But surely it ought to give one pause. And make one wonder about a major political party debate in which the candidates eagerly brag of their willingness to emulate the Gestapo -- and in which the audience lustily cheers them along.
Critics will no doubt say I am accusing the Bush administration of being Hitler. I'm not. There is no comparison between the political system in Germany in 1937 and the U.S. in 2007. What I am reporting is a simple empirical fact: the interrogation methods approved and defended by this president are not new. Many have been used in the past. The very phrase used by the president to describe torture-that-isn't-somehow-torture - "enhanced interrogation techniques" - is a term originally coined by the Nazis. The techniques are indistinguishable. The methods were clearly understood in 1948 as war-crimes. The punishment for them was death.One other thing, of a more legal nature:
As Andrew has argued repeatedly, and as Greg Djerejian has recently explained, some of these techniques do constitute "torture" under federal law, at least in some circumstances. Unfortunately, however, Congress imposed some limiting elements on the statutory definition of torture that are not found in international law, which makes the legal question in some cases more complicated than it ought to be; and, more importantly, OLC has gone even further, and come up with a reading of the torture statute under which even waterboarding would not be torture -- a reading that I've argued is plainly wrong.

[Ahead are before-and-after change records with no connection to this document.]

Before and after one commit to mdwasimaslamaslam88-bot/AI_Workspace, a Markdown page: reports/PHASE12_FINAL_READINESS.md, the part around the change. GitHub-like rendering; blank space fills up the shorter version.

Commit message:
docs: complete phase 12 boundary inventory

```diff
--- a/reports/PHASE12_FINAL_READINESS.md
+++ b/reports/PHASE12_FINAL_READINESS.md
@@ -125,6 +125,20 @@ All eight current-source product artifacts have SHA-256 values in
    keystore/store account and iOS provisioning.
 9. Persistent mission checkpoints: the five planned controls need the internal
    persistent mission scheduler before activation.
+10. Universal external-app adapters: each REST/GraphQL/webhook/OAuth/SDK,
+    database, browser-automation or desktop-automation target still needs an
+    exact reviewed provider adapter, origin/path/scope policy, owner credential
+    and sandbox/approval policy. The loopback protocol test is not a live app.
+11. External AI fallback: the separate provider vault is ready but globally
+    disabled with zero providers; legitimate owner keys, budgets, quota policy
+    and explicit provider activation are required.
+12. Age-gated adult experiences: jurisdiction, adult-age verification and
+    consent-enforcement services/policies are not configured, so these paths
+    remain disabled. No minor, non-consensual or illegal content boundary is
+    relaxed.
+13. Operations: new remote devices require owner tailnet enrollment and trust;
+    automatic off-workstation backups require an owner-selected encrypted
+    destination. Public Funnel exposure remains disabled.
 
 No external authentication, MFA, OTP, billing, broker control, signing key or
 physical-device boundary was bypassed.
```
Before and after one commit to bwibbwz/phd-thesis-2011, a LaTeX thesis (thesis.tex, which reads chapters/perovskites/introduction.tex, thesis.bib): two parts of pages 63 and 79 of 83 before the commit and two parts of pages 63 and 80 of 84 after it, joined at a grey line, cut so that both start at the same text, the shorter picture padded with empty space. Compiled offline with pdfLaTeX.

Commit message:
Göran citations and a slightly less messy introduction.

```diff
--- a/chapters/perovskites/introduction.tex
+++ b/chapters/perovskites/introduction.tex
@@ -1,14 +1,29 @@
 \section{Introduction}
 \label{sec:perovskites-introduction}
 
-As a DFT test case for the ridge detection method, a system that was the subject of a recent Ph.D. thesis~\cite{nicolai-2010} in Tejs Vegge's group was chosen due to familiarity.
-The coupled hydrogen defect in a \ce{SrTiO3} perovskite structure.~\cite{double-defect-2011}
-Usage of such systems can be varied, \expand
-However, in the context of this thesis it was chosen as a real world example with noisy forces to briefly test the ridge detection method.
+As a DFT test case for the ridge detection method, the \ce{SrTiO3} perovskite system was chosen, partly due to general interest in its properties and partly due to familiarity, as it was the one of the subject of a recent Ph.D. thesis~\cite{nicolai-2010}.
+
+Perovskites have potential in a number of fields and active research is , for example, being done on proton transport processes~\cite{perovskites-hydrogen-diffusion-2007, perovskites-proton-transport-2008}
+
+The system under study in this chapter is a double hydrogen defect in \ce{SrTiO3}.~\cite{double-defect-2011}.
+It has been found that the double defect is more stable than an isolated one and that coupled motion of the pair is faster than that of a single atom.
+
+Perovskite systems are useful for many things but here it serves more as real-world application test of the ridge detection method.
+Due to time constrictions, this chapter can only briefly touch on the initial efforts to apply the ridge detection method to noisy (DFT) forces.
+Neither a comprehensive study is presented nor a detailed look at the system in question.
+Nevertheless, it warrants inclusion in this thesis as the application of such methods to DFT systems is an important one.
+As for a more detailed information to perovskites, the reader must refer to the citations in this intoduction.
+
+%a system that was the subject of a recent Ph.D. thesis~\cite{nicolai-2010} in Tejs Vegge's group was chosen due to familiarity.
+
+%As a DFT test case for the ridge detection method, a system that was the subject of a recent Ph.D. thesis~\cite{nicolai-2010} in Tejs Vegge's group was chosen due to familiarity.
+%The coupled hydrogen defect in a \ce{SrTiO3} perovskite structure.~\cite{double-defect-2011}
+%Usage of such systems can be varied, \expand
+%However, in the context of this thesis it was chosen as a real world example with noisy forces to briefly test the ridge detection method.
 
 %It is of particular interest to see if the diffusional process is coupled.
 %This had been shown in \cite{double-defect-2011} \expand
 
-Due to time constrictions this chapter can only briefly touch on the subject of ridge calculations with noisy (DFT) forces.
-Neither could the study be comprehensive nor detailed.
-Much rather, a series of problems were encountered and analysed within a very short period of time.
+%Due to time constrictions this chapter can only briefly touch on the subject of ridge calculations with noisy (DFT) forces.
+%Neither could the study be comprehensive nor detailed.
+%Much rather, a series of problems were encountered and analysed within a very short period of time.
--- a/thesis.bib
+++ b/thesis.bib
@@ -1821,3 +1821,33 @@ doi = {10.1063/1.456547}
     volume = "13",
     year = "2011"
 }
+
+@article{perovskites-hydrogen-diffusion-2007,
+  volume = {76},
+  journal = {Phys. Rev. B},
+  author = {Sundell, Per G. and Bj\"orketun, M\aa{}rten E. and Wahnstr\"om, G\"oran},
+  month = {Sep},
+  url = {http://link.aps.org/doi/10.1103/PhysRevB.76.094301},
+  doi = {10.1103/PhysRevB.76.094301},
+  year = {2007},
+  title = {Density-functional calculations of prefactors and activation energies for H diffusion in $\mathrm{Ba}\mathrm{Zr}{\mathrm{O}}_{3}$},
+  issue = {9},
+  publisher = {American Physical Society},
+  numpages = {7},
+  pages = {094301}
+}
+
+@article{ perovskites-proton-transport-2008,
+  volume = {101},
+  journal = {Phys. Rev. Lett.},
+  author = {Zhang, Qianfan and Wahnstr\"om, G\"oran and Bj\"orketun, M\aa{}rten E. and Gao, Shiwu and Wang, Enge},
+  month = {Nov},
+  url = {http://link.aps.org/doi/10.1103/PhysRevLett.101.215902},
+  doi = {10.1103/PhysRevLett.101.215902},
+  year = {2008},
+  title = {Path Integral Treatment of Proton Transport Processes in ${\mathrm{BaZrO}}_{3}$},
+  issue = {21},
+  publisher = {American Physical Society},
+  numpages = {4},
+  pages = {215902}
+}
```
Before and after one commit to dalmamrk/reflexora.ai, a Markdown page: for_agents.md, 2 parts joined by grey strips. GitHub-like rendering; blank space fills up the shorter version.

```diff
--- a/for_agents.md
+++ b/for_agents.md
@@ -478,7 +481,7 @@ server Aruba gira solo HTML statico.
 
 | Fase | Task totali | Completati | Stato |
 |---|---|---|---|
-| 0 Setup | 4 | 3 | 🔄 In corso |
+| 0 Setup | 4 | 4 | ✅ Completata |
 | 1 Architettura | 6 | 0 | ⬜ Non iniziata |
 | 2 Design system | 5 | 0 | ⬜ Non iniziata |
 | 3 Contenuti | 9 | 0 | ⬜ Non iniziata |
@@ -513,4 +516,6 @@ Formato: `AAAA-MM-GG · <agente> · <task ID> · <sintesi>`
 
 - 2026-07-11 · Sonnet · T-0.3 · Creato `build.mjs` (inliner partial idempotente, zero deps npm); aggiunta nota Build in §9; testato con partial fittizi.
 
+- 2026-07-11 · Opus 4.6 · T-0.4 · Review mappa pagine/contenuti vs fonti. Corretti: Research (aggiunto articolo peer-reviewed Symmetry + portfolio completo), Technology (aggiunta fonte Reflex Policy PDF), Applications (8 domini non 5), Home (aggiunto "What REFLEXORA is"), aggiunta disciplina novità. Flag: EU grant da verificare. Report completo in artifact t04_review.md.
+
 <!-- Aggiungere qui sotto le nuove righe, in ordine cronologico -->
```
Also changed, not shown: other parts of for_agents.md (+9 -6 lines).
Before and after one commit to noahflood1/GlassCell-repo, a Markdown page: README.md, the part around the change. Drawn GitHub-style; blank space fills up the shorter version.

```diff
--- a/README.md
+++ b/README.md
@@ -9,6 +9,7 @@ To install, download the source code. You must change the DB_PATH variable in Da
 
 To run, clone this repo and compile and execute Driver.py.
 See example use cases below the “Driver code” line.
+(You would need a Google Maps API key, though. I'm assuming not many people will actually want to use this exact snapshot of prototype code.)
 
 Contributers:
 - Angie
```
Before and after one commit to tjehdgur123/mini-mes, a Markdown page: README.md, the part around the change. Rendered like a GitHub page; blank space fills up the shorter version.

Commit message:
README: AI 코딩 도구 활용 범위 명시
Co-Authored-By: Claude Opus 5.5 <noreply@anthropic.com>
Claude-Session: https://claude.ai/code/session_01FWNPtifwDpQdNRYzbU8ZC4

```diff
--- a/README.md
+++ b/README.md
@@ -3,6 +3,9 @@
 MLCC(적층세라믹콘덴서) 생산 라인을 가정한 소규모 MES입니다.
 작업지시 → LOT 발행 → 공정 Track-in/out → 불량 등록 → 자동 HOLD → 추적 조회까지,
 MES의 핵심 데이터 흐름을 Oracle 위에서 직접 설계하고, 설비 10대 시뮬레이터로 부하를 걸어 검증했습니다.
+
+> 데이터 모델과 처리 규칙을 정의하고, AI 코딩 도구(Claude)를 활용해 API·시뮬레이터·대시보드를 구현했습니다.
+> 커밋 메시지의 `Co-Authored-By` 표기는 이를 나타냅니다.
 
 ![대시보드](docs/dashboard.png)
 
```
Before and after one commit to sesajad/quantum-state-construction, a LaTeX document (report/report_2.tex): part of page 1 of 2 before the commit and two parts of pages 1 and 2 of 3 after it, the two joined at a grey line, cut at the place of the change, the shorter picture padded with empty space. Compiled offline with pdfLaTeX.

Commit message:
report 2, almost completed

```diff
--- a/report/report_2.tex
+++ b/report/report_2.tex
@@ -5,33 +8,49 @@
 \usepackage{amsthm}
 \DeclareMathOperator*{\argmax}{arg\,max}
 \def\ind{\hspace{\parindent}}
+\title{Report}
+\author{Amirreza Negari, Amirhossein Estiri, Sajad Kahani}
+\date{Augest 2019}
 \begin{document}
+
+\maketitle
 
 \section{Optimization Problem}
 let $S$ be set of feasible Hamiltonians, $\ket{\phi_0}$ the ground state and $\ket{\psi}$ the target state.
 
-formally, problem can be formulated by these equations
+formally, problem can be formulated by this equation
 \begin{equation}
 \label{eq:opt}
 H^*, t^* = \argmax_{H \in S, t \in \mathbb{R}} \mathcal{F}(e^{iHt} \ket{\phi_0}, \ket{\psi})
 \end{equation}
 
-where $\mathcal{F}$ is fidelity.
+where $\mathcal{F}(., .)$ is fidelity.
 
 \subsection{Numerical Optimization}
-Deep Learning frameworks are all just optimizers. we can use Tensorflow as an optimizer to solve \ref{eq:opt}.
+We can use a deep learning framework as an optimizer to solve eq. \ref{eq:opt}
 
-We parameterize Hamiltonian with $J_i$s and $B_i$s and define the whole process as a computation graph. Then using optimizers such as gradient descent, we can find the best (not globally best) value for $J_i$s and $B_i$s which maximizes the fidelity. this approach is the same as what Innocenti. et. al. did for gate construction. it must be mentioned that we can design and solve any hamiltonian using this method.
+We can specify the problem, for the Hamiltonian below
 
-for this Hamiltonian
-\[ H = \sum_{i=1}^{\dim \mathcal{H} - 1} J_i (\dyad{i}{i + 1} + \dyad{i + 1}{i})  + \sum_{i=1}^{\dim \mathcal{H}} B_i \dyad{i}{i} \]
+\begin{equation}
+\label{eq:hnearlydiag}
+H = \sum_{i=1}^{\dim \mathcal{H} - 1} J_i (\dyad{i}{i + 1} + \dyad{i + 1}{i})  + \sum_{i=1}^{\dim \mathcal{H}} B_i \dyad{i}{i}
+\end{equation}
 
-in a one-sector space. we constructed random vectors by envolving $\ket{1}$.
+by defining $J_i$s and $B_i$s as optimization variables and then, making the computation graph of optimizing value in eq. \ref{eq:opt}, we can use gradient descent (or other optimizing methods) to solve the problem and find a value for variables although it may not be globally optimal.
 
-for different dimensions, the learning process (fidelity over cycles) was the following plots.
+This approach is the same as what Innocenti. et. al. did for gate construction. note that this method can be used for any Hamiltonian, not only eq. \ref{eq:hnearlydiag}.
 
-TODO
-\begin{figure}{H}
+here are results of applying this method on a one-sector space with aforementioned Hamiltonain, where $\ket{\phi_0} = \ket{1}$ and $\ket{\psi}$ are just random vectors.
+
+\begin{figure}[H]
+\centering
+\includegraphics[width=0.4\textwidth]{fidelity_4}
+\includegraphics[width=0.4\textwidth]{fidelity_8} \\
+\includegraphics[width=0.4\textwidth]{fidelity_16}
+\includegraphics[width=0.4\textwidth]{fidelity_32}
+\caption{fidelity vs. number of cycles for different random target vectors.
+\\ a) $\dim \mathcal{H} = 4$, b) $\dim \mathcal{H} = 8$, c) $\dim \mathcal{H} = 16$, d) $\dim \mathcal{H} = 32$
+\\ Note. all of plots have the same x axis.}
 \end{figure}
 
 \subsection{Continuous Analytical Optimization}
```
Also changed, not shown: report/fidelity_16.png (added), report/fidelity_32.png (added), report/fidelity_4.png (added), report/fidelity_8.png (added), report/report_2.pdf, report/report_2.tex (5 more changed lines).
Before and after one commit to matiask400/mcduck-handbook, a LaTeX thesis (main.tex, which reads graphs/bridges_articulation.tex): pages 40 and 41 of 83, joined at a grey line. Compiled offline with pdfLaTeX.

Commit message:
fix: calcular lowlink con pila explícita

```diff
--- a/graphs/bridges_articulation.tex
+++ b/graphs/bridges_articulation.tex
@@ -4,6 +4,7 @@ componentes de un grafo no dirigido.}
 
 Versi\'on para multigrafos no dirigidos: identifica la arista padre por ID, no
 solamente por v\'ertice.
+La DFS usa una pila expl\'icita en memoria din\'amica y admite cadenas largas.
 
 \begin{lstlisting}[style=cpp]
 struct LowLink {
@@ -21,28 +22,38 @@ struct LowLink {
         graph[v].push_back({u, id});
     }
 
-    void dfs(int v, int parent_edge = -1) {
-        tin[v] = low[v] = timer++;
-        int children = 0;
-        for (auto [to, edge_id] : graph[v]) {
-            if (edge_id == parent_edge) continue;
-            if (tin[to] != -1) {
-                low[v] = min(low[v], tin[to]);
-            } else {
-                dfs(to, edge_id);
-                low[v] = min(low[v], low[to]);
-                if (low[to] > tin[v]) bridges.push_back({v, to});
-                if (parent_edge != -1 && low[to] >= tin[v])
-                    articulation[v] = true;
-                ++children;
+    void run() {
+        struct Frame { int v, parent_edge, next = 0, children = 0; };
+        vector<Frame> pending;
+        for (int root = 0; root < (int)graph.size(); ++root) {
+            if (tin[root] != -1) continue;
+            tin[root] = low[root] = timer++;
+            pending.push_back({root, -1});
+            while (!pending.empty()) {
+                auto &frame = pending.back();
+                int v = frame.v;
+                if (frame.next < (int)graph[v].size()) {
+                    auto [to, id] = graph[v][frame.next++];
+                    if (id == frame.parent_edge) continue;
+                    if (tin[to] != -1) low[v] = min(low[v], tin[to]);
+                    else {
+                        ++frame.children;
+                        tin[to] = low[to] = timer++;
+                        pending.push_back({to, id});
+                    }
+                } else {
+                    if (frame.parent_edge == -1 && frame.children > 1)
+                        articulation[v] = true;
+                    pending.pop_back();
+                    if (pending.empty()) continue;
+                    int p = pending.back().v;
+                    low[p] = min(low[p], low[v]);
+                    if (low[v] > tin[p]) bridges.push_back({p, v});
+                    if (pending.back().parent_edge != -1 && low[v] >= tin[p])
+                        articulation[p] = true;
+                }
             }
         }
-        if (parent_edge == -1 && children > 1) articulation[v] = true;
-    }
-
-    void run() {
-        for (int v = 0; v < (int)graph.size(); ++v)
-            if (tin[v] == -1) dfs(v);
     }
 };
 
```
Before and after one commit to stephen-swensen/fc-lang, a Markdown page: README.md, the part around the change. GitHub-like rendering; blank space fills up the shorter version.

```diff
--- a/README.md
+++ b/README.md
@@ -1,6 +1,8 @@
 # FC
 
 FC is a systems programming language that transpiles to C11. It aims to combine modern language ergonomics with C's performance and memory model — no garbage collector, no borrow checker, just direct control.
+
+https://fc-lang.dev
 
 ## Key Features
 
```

Be that as it may, however, Andrew and Greg are asking the wrong question. Metaphysical and political debates about where, exactly, the line is between torture and quasi-torture may matter for purposes of criminal penalties. But such line-drawing is unnecessary if the primary question is, as it should be, whether the President can authorize the CIA to use these techniques going forward.
Even if some of these techniques are arguably short of legally defined "torture" in some cases, surely they are the sort of "cruel treatment" that the Geneva Conventions prohibit -- particularly when one recalls that those treaties were written largely with Germany's practices in mind. (The techniques might also, at least in many cases, violate the federal assault law and the McCain Amendment, as well.) And therefore the techniques are plainly unlawful -- and a President committed to faithful execution of the law would not authorize their use by the CIA -- whether or not they are subject to the criminal sanctions reserved for "torture" as such."